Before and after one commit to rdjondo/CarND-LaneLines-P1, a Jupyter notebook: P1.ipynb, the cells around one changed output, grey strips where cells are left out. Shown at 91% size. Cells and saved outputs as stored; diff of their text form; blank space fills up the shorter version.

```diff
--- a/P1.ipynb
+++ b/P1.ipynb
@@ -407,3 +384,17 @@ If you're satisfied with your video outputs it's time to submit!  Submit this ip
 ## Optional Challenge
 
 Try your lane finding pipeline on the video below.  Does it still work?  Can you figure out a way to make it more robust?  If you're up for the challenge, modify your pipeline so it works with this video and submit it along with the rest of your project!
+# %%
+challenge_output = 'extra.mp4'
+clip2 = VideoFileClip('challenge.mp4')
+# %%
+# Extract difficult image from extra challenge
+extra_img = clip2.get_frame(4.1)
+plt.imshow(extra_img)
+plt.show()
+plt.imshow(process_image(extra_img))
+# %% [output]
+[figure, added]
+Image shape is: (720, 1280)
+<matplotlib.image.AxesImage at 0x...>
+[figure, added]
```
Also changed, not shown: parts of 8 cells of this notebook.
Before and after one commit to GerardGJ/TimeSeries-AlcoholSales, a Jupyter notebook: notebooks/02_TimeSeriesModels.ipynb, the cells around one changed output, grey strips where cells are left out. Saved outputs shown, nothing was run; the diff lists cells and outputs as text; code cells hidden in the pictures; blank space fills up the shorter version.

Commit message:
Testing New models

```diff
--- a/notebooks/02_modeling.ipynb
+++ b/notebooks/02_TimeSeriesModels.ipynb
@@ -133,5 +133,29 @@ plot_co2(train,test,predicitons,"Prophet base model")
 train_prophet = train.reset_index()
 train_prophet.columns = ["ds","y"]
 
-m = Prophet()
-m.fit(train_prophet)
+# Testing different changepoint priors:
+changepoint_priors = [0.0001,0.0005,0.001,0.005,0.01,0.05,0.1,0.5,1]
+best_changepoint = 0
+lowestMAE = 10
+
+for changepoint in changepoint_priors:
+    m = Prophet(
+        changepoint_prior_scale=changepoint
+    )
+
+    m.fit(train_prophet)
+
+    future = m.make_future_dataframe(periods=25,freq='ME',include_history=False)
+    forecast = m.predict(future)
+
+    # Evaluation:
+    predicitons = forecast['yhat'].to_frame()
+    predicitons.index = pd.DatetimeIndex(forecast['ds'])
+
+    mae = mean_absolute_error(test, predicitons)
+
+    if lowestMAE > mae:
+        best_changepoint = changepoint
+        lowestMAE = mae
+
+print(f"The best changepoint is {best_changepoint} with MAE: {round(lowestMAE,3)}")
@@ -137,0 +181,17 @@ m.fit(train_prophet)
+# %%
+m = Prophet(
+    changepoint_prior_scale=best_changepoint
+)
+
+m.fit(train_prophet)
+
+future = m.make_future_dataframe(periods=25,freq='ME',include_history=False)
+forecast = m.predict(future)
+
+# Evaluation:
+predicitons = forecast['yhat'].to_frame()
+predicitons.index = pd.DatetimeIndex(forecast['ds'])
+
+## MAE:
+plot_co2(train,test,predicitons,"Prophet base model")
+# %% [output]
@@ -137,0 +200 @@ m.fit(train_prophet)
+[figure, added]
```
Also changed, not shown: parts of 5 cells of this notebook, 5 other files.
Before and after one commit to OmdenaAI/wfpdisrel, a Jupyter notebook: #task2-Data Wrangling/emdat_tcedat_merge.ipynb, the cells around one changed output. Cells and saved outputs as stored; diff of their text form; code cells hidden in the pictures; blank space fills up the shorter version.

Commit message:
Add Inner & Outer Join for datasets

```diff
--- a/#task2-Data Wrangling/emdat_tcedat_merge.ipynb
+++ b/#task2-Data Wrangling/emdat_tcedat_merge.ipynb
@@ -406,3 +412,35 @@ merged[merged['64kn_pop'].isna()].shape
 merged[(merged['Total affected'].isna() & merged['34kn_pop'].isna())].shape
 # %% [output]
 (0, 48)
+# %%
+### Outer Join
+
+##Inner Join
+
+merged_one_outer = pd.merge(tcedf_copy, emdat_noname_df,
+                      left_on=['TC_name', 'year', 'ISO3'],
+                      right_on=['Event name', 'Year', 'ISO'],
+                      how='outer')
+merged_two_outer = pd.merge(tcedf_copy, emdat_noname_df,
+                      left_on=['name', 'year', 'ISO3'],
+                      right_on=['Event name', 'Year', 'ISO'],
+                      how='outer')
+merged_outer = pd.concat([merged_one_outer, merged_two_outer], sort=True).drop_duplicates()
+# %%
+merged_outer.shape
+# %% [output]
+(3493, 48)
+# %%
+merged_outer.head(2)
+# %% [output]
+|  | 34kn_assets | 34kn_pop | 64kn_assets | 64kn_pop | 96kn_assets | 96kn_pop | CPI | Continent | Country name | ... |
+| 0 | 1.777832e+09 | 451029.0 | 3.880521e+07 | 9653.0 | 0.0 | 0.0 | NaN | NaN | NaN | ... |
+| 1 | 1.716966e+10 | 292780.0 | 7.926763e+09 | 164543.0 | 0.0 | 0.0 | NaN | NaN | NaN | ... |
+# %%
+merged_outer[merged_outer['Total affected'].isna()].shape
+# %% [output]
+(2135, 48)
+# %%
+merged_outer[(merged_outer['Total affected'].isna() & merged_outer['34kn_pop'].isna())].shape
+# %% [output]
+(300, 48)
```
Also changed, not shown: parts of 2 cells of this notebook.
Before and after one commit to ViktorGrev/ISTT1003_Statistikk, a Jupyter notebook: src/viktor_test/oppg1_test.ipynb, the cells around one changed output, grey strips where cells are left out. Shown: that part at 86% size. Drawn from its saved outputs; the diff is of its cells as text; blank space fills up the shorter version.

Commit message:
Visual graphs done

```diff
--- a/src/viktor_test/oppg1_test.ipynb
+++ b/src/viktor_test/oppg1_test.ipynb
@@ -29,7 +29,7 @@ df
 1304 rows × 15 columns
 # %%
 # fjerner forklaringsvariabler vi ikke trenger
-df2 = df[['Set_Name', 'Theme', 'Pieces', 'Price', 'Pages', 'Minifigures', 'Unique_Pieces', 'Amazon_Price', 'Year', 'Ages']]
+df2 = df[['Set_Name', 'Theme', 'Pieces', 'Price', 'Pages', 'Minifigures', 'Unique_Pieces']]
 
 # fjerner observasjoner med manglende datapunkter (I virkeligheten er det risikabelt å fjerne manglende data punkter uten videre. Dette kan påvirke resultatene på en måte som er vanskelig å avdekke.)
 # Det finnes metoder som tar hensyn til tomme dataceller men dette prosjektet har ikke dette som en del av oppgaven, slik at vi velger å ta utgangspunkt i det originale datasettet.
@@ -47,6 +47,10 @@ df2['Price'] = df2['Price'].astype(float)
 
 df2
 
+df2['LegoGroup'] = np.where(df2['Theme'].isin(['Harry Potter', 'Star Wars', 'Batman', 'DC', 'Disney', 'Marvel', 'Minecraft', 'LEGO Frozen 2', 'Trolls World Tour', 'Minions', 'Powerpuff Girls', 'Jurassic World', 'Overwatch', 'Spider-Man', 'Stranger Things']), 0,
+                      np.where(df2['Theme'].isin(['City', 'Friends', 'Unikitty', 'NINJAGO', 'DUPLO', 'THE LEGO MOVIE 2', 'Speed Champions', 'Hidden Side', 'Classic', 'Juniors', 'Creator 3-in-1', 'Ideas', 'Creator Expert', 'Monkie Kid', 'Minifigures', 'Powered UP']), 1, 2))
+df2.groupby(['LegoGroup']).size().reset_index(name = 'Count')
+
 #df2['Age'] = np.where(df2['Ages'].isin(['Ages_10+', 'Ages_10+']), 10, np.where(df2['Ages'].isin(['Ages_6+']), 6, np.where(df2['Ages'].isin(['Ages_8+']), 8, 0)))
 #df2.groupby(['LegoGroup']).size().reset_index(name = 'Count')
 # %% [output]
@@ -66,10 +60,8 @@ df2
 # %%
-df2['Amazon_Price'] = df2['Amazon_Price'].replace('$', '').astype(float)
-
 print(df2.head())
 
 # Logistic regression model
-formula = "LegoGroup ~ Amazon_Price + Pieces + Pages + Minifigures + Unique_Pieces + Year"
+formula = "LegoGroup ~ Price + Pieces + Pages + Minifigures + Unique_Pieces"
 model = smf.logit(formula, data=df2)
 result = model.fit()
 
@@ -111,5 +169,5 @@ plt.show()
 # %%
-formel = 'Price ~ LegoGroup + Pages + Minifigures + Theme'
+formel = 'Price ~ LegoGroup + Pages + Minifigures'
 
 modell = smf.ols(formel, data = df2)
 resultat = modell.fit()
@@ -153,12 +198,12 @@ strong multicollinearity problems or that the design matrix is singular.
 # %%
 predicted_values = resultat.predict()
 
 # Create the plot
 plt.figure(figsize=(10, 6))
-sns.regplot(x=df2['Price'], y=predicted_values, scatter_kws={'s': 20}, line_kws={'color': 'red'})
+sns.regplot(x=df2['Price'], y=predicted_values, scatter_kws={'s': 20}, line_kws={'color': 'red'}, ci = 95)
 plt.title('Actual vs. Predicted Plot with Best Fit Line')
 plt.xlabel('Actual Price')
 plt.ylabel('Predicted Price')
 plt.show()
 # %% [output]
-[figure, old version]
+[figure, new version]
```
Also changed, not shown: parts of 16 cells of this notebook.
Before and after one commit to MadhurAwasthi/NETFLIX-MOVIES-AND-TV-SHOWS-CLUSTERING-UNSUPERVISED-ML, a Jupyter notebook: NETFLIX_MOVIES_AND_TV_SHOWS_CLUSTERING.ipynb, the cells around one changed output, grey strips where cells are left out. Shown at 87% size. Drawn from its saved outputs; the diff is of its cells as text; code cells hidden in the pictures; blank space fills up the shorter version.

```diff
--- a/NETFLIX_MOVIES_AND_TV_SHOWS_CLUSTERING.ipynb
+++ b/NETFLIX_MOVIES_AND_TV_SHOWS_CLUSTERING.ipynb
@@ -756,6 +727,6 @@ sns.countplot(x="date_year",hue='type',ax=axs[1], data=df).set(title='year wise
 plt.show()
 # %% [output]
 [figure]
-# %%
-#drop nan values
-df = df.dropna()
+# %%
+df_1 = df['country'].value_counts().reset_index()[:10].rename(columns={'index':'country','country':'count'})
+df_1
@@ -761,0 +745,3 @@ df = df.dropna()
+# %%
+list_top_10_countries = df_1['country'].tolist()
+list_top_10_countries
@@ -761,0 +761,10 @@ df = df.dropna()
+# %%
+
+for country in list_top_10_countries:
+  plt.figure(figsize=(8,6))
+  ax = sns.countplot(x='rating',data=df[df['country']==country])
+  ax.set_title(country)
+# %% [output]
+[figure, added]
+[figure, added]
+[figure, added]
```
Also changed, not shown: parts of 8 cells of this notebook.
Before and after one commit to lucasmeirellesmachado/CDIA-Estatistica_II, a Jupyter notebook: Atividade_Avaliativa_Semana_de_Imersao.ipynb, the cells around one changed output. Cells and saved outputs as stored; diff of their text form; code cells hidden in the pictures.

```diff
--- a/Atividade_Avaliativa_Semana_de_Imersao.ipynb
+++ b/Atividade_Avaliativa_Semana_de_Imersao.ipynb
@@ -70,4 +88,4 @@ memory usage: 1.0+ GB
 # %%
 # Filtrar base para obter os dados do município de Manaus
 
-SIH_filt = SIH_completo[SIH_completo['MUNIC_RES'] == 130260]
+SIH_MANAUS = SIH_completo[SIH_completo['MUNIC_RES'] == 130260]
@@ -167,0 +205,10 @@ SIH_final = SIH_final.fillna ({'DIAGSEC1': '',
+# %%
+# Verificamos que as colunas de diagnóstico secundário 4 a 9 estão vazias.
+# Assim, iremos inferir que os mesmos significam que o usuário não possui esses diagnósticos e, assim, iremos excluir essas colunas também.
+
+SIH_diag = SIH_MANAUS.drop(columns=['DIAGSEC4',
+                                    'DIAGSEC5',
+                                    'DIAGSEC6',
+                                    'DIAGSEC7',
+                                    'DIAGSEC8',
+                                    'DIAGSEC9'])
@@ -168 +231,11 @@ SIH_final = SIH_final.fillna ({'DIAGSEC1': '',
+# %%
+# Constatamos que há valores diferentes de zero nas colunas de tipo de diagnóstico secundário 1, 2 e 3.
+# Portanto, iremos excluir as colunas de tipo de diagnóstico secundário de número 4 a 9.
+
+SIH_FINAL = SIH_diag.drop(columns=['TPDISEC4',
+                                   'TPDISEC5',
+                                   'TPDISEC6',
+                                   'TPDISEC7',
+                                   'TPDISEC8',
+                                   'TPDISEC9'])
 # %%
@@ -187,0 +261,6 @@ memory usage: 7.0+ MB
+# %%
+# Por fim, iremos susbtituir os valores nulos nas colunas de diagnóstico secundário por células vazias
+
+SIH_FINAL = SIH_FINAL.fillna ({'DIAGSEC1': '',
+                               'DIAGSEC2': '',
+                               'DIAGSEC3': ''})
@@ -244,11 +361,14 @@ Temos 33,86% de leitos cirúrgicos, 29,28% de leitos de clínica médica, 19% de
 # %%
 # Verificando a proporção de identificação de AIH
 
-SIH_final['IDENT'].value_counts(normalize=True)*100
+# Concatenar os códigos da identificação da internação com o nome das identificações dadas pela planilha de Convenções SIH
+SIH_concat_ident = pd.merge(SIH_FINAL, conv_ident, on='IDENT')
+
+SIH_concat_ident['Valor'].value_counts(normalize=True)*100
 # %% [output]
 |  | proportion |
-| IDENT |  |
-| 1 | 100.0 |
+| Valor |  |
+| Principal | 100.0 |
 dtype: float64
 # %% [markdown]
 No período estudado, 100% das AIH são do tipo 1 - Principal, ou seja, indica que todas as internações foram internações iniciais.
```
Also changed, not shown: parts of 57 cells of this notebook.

Problem
From the records above, pull out each line that has "Wrangling".

Worked solution
Before and after one commit to OmdenaAI/wfpdisrel, a Jupyter notebook: #task2-Data Wrangling/emdat_tcedat_merge.ipynb, the cells around one changed output. Cells and saved outputs as stored; diff of their text form; code cells hidden in the pictures; blank space fills up the shorter version.
--- a/#task2-Data Wrangling/emdat_tcedat_merge.ipynb
+++ b/#task2-Data Wrangling/emdat_tcedat_merge.ipynb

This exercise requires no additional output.